_Task statement_
All records below are to be set down precisely as written, excluding pictures.

_Exercise inputs_
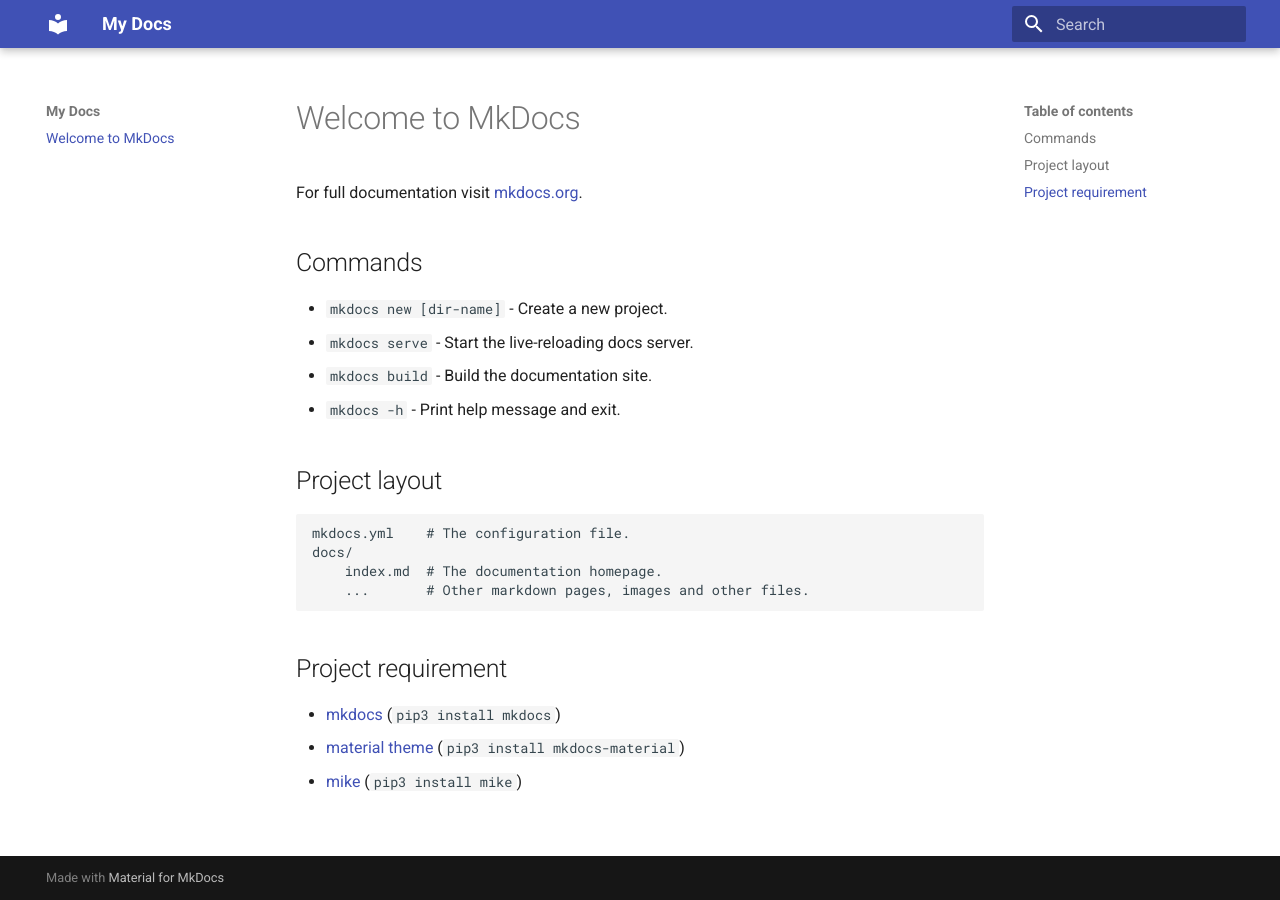
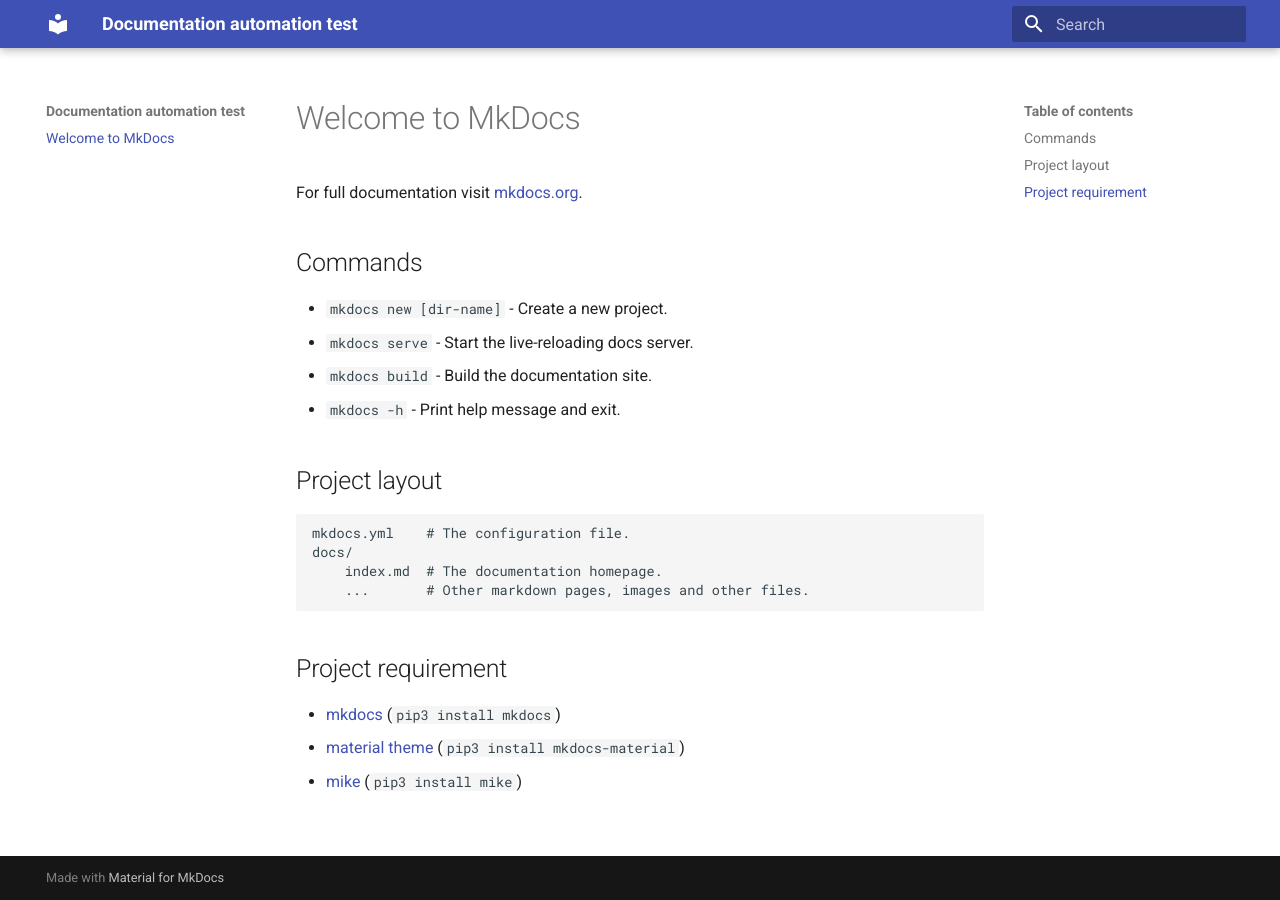
Before and after one commit to mattdibi/docs_automation, an MkDocs documentation site: the page built from docs/index.md, in a window 1280 px wide. Built offline with MkDocs 1.6.1 and Material for MkDocs 9.7.7, drawn with Linux system fonts in a browser that asks for light colours.

Commit message:
doc: update page title

```diff
--- a/mkdocs.yml
+++ b/mkdocs.yml
@@ -1,3 +1,3 @@
-site_name: My Docs
+site_name: Documentation automation test
 theme:
   name: material
```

_Exercise solution_
Before and after one commit to mattdibi/docs_automation, an MkDocs documentation site: the page built from docs/index.md, in a window 1280 px wide. Built offline with MkDocs 1.6.1 and Material for MkDocs 9.7.7, drawn with Linux system fonts in a browser that asks for light colours.

Commit message:
doc: update page title

```diff
--- a/mkdocs.yml
+++ b/mkdocs.yml
@@ -1,3 +1,3 @@
-site_name: My Docs
+site_name: Documentation automation test
 theme:
   name: material
```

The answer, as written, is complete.